-- Dataset extract follows --
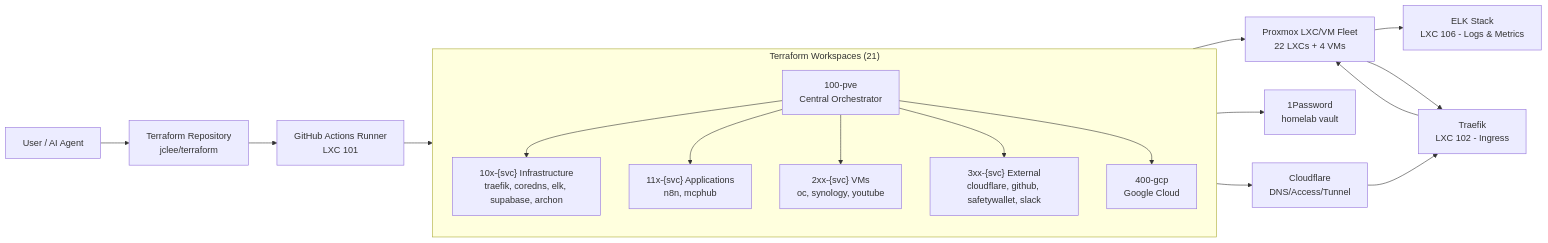
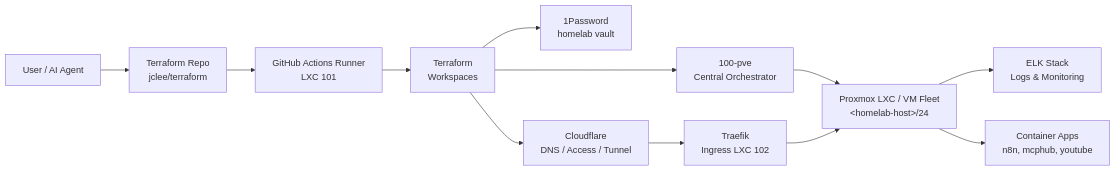
One commit to jclee941/terraform changed the diagram in README.md. Above: the diagram before and after it, drawn with Mermaid. The commit also changed other lines of this file, not shown here.

````diff
--- a/README.md
+++ b/README.md
@@ -61,31 +58,14 @@
 ```mermaid
 flowchart LR
-    Agent["User / AI Agent"] --> Repo["Terraform Repository<br>jclee/terraform"]
-    Repo --> CI["GitHub Actions Runner<br>LXC 101"]
-    
-    subgraph Terraform["Terraform Workspaces (21)"]
-        direction TB
-        TF_100["100-pve<br>Central Orchestrator"]
-        TF_10x["10x-{svc} Infrastructure<br>traefik, coredns, elk, supabase, archon"]
-        TF_11x["11x-{svc} Applications<br>n8n, mcphub"]
-        TF_2xx["2xx-{svc} VMs<br>oc, synology, youtube"]
-        TF_3xx["3xx-{svc} External<br>cloudflare, github, safetywallet, slack"]
-        TF_400["400-gcp<br>Google Cloud"]
-    end
-    
-    CI --> TF_100
-    TF_100 --> TF_10x
-    TF_100 --> TF_11x
-    TF_100 --> TF_2xx
-    TF_100 --> TF_3xx
-    TF_100 --> TF_400
-    
-    TF_100 --> Fleet["Proxmox LXC/VM Fleet<br>22 LXCs + 4 VMs"]
-    TF_10x --> OP["1Password<br>homelab vault"]
-    TF_3xx --> CF["Cloudflare<br>DNS/Access/Tunnel"]
-    
-    Fleet --> ELK["ELK Stack<br>LXC 106 - Logs & Metrics"]
-    Fleet --> Traefik["Traefik<br>LXC 102 - Ingress"]
-    CF --> Traefik
+    Agent["User / AI Agent"] --> Repo["Terraform Repo<br/>jclee/terraform"]
+    Repo --> CI["GitHub Actions Runner<br/>LXC 101"]
+    CI --> TF["Terraform<br/>Workspaces"]
+    TF --> PVE["100-pve<br/>Central Orchestrator"]
+    PVE --> Fleet["Proxmox LXC / VM Fleet<br/>&lt;homelab-host&gt;/24"]
+    TF --> OP["1Password<br/>homelab vault"]
+    TF --> CF["Cloudflare<br/>DNS / Access / Tunnel"]
+    Fleet --> ELK["ELK Stack<br/>Logs & Monitoring"]
+    CF --> Traefik["Traefik<br/>Ingress LXC 102"]
     Traefik --> Fleet
+    Fleet --> Apps["Container Apps<br/>n8n, mcphub, youtube"]
 ```
````
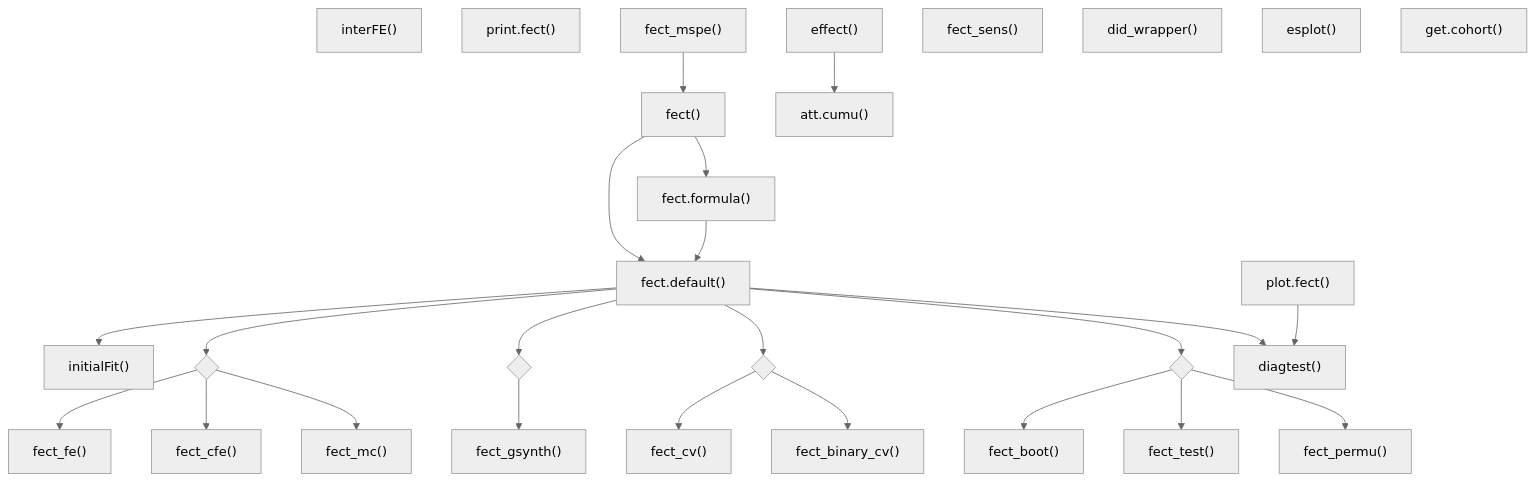
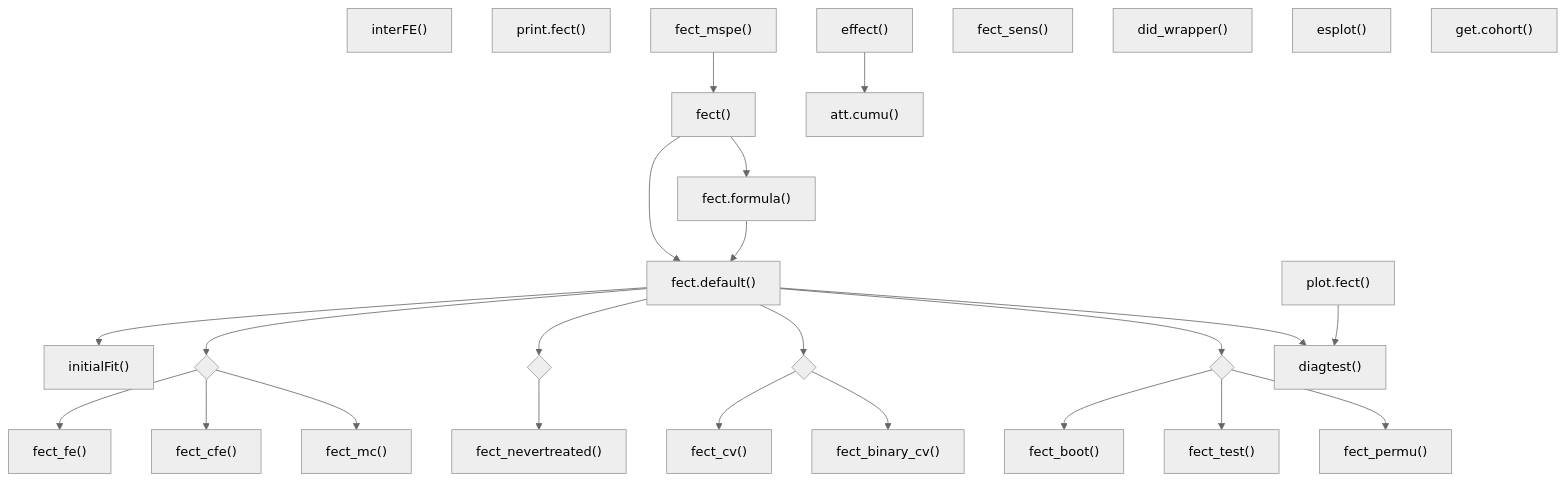
One commit to xuyiqing/fect changed the second of 4 diagrams in architecture.md. Above: the diagram before and after it, drawn with Mermaid. The commit also changed other lines of this file and 4 other files, not shown here.

First line of the commit message:
Rename fect_gsynth to fect_nevertreated

````diff
--- a/architecture.md
+++ b/architecture.md
@@ -155,42 +155,42 @@
 ```mermaid
 %%{init: {'theme': 'neutral'}}%%
 graph TD
     fect["fect()"] --> fect_formula["fect.formula()"]
     fect --> fect_default["fect.default()"]
     fect_formula --> fect_default
 
     fect_default --> initialFit["initialFit()"]
 
     fect_default --> R1_route{" "}
     R1_route --> fect_fe["fect_fe()"]
     R1_route --> fect_cfe["fect_cfe()"]
     R1_route --> fect_mc["fect_mc()"]
 
     fect_default --> R2_route{" "}
-    R2_route --> fect_gsynth["fect_gsynth()"]
+    R2_route --> fect_nevertreated["fect_nevertreated()"]
 
     fect_default --> R3_route{" "}
     R3_route --> fect_cv["fect_cv()"]
     R3_route --> fect_binary_cv["fect_binary_cv()"]
 
     fect_default --> R4_route{" "}
     R4_route --> fect_boot["fect_boot()"]
     R4_route --> fect_test["fect_test()"]
     R4_route --> fect_permu["fect_permu()"]
 
     fect_default --> diagtest["diagtest()"]
 
     interFE["interFE()"]
     plot_fect["plot.fect()"]
     print_fect["print.fect()"]
     effect_fn["effect()"]
     fect_mspe["fect_mspe()"]
     fect_sens["fect_sens()"]
     did_wrapper["did_wrapper()"]
     esplot_fn["esplot()"]
     get_cohort["get.cohort()"]
 
     plot_fect --> diagtest
     effect_fn --> att_cumu["att.cumu()"]
     fect_mspe --> fect
 ```
````
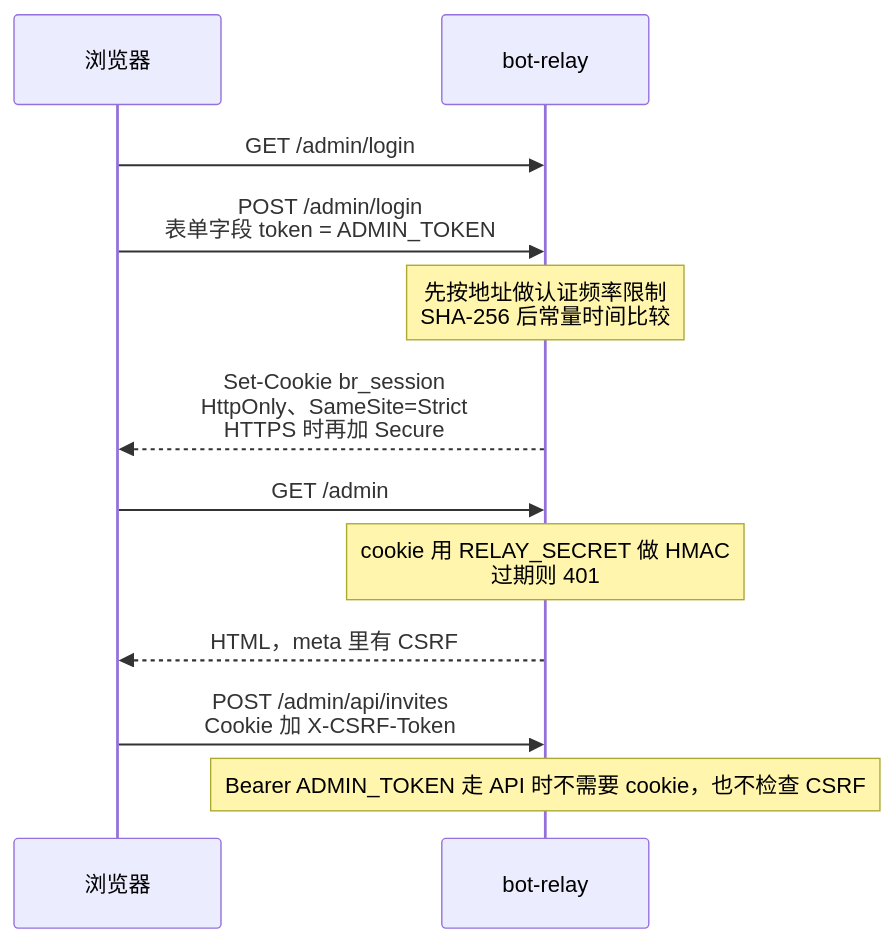
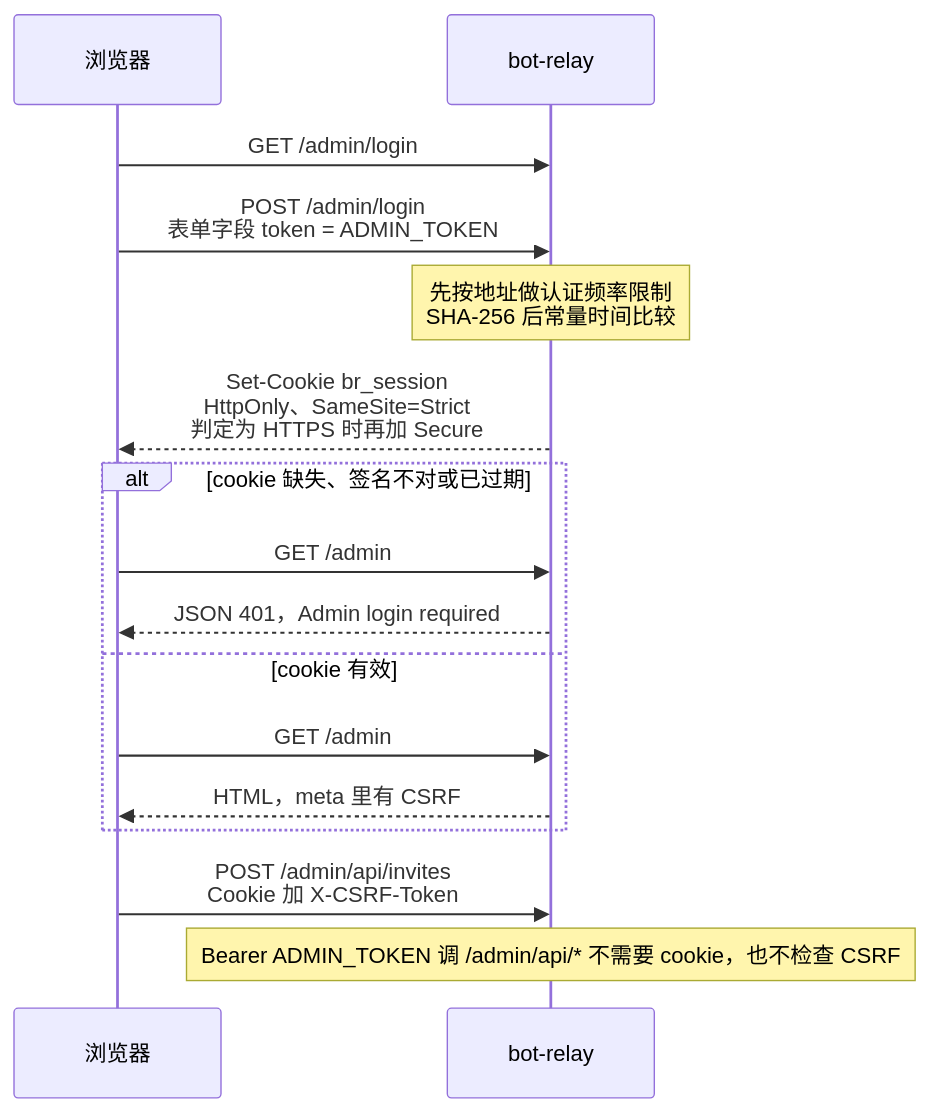
One commit to northernsong/bot-relay changed the sixth of 6 diagrams in docs/ARCHITECTURE_AND_USAGE.md. Above: the diagram before and after it, drawn with Mermaid. The commit also changed other lines of this file and 2 other files, not shown here.

First line of the commit message:
Correct the operator guide against the relay source.

````diff
--- a/docs/ARCHITECTURE_AND_USAGE.md
+++ b/docs/ARCHITECTURE_AND_USAGE.md
@@ -287,15 +313,19 @@
 ```mermaid
 sequenceDiagram
   participant Browser as 浏览器
   participant R as bot-relay
 
   Browser->>R: GET /admin/login
   Browser->>R: POST /admin/login<br/>表单字段 token = ADMIN_TOKEN
   Note over R: 先按地址做认证频率限制<br/>SHA-256 后常量时间比较
-  R-->>Browser: Set-Cookie br_session<br/>HttpOnly、SameSite=Strict<br/>HTTPS 时再加 Secure
-  Browser->>R: GET /admin
-  Note over R: cookie 用 RELAY_SECRET 做 HMAC<br/>过期则 401
-  R-->>Browser: HTML，meta 里有 CSRF
+  R-->>Browser: Set-Cookie br_session<br/>HttpOnly、SameSite=Strict<br/>判定为 HTTPS 时再加 Secure
+  alt cookie 缺失、签名不对或已过期
+    Browser->>R: GET /admin
+    R-->>Browser: JSON 401，Admin login required
+  else cookie 有效
+    Browser->>R: GET /admin
+    R-->>Browser: HTML，meta 里有 CSRF
+  end
   Browser->>R: POST /admin/api/invites<br/>Cookie 加 X-CSRF-Token
-  Note over R: Bearer ADMIN_TOKEN 走 API 时不需要 cookie，也不检查 CSRF
+  Note over R: Bearer ADMIN_TOKEN 调 /admin/api/* 不需要 cookie，也不检查 CSRF
 ```
````
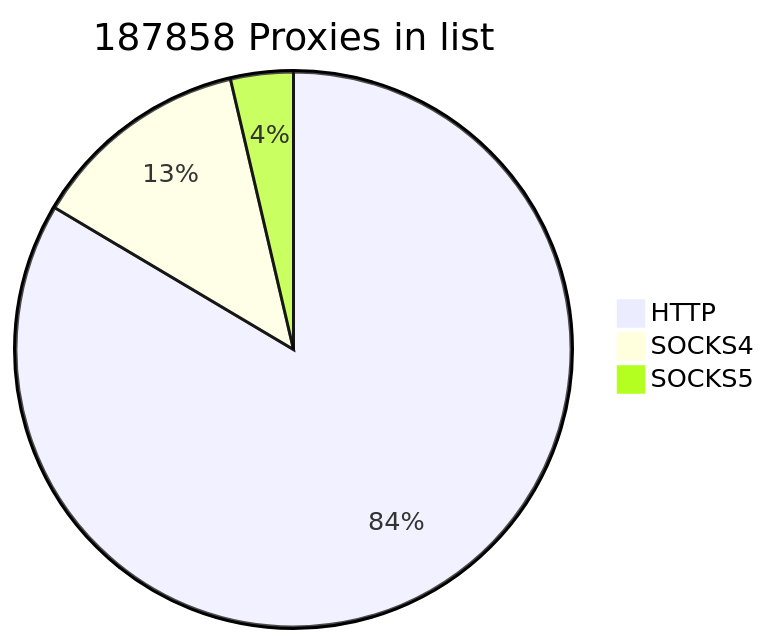
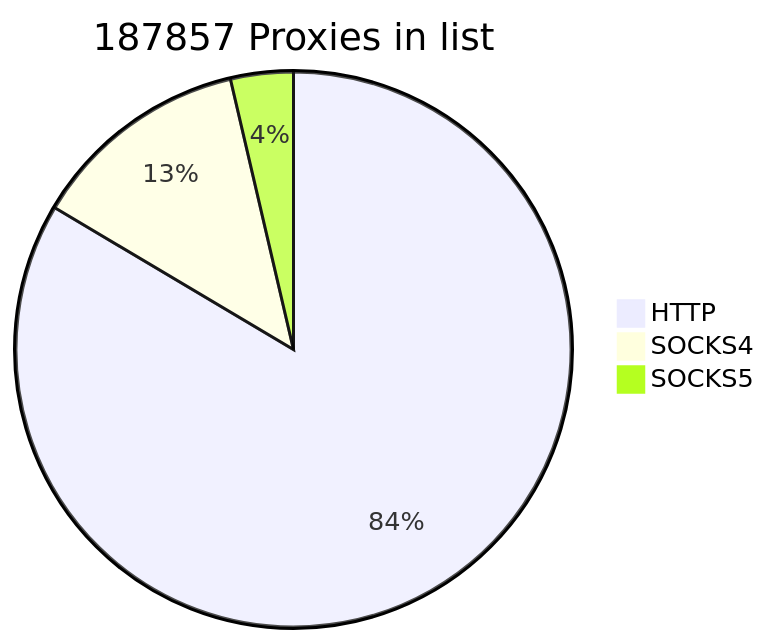
Before and after one commit to cutipu/proxylist: the first of 2 diagrams in README.md, drawn with Mermaid. The commit also changed other lines of this file, not shown here.

````diff
--- a/README.md
+++ b/README.md
@@ -2,7 +2,7 @@
 ```mermaid
-pie title 187858 Proxies in list
+pie title 187857 Proxies in list
     "HTTP" : 156921
     "SOCKS4" : 24088
-    "SOCKS5" : 6849
+    "SOCKS5" : 6848
             
 ```
````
-- Dataset extract concluded --
> **Exercise objective**
Give back the records above word for word, minus any image they hold.

> **Solution for this exercise**
One commit to jclee941/terraform changed the diagram in README.md. Above: the diagram before and after it, drawn with Mermaid. The commit also changed other lines of this file, not shown here.

````diff
--- a/README.md
+++ b/README.md
@@ -61,31 +58,14 @@
 ```mermaid
 flowchart LR
-    Agent["User / AI Agent"] --> Repo["Terraform Repository<br>jclee/terraform"]
-    Repo --> CI["GitHub Actions Runner<br>LXC 101"]
-    
-    subgraph Terraform["Terraform Workspaces (21)"]
-        direction TB
-        TF_100["100-pve<br>Central Orchestrator"]
-        TF_10x["10x-{svc} Infrastructure<br>traefik, coredns, elk, supabase, archon"]
-        TF_11x["11x-{svc} Applications<br>n8n, mcphub"]
-        TF_2xx["2xx-{svc} VMs<br>oc, synology, youtube"]
-        TF_3xx["3xx-{svc} External<br>cloudflare, github, safetywallet, slack"]
-        TF_400["400-gcp<br>Google Cloud"]
-    end
-    
-    CI --> TF_100
-    TF_100 --> TF_10x
-    TF_100 --> TF_11x
-    TF_100 --> TF_2xx
-    TF_100 --> TF_3xx
-    TF_100 --> TF_400
-    
-    TF_100 --> Fleet["Proxmox LXC/VM Fleet<br>22 LXCs + 4 VMs"]
-    TF_10x --> OP["1Password<br>homelab vault"]
-    TF_3xx --> CF["Cloudflare<br>DNS/Access/Tunnel"]
-    
-    Fleet --> ELK["ELK Stack<br>LXC 106 - Logs & Metrics"]
-    Fleet --> Traefik["Traefik<br>LXC 102 - Ingress"]
-    CF --> Traefik
+    Agent["User / AI Agent"] --> Repo["Terraform Repo<br/>jclee/terraform"]
+    Repo --> CI["GitHub Actions Runner<br/>LXC 101"]
+    CI --> TF["Terraform<br/>Workspaces"]
+    TF --> PVE["100-pve<br/>Central Orchestrator"]
+    PVE --> Fleet["Proxmox LXC / VM Fleet<br/>&lt;homelab-host&gt;/24"]
+    TF --> OP["1Password<br/>homelab vault"]
+    TF --> CF["Cloudflare<br/>DNS / Access / Tunnel"]
+    Fleet --> ELK["ELK Stack<br/>Logs & Monitoring"]
+    CF --> Traefik["Traefik<br/>Ingress LXC 102"]
     Traefik --> Fleet
+    Fleet --> Apps["Container Apps<br/>n8n, mcphub, youtube"]
 ```
````
One commit to xuyiqing/fect changed the second of 4 diagrams in architecture.md. Above: the diagram before and after it, drawn with Mermaid. The commit also changed other lines of this file and 4 other files, not shown here.

First line of the commit message:
Rename fect_gsynth to fect_nevertreated

````diff
--- a/architecture.md
+++ b/architecture.md
@@ -155,42 +155,42 @@
 ```mermaid
 %%{init: {'theme': 'neutral'}}%%
 graph TD
     fect["fect()"] --> fect_formula["fect.formula()"]
     fect --> fect_default["fect.default()"]
     fect_formula --> fect_default
 
     fect_default --> initialFit["initialFit()"]
 
     fect_default --> R1_route{" "}
     R1_route --> fect_fe["fect_fe()"]
     R1_route --> fect_cfe["fect_cfe()"]
     R1_route --> fect_mc["fect_mc()"]
 
     fect_default --> R2_route{" "}
-    R2_route --> fect_gsynth["fect_gsynth()"]
+    R2_route --> fect_nevertreated["fect_nevertreated()"]
 
     fect_default --> R3_route{" "}
     R3_route --> fect_cv["fect_cv()"]
     R3_route --> fect_binary_cv["fect_binary_cv()"]
 
     fect_default --> R4_route{" "}
     R4_route --> fect_boot["fect_boot()"]
     R4_route --> fect_test["fect_test()"]
     R4_route --> fect_permu["fect_permu()"]
 
     fect_default --> diagtest["diagtest()"]
 
     interFE["interFE()"]
     plot_fect["plot.fect()"]
     print_fect["print.fect()"]
     effect_fn["effect()"]
     fect_mspe["fect_mspe()"]
     fect_sens["fect_sens()"]
     did_wrapper["did_wrapper()"]
     esplot_fn["esplot()"]
     get_cohort["get.cohort()"]
 
     plot_fect --> diagtest
     effect_fn --> att_cumu["att.cumu()"]
     fect_mspe --> fect
 ```
````
One commit to northernsong/bot-relay changed the sixth of 6 diagrams in docs/ARCHITECTURE_AND_USAGE.md. Above: the diagram before and after it, drawn with Mermaid. The commit also changed other lines of this file and 2 other files, not shown here.

First line of the commit message:
Correct the operator guide against the relay source.

````diff
--- a/docs/ARCHITECTURE_AND_USAGE.md
+++ b/docs/ARCHITECTURE_AND_USAGE.md
@@ -287,15 +313,19 @@
 ```mermaid
 sequenceDiagram
   participant Browser as 浏览器
   participant R as bot-relay
 
   Browser->>R: GET /admin/login
   Browser->>R: POST /admin/login<br/>表单字段 token = ADMIN_TOKEN
   Note over R: 先按地址做认证频率限制<br/>SHA-256 后常量时间比较
-  R-->>Browser: Set-Cookie br_session<br/>HttpOnly、SameSite=Strict<br/>HTTPS 时再加 Secure
-  Browser->>R: GET /admin
-  Note over R: cookie 用 RELAY_SECRET 做 HMAC<br/>过期则 401
-  R-->>Browser: HTML，meta 里有 CSRF
+  R-->>Browser: Set-Cookie br_session<br/>HttpOnly、SameSite=Strict<br/>判定为 HTTPS 时再加 Secure
+  alt cookie 缺失、签名不对或已过期
+    Browser->>R: GET /admin
+    R-->>Browser: JSON 401，Admin login required
+  else cookie 有效
+    Browser->>R: GET /admin
+    R-->>Browser: HTML，meta 里有 CSRF
+  end
   Browser->>R: POST /admin/api/invites<br/>Cookie 加 X-CSRF-Token
-  Note over R: Bearer ADMIN_TOKEN 走 API 时不需要 cookie，也不检查 CSRF
+  Note over R: Bearer ADMIN_TOKEN 调 /admin/api/* 不需要 cookie，也不检查 CSRF
 ```
````
Before and after one commit to cutipu/proxylist: the first of 2 diagrams in README.md, drawn with Mermaid. The commit also changed other lines of this file, not shown here.

````diff
--- a/README.md
+++ b/README.md
@@ -2,7 +2,7 @@
 ```mermaid
-pie title 187858 Proxies in list
+pie title 187857 Proxies in list
     "HTTP" : 156921
     "SOCKS4" : 24088
-    "SOCKS5" : 6849
+    "SOCKS5" : 6848
             
 ```
````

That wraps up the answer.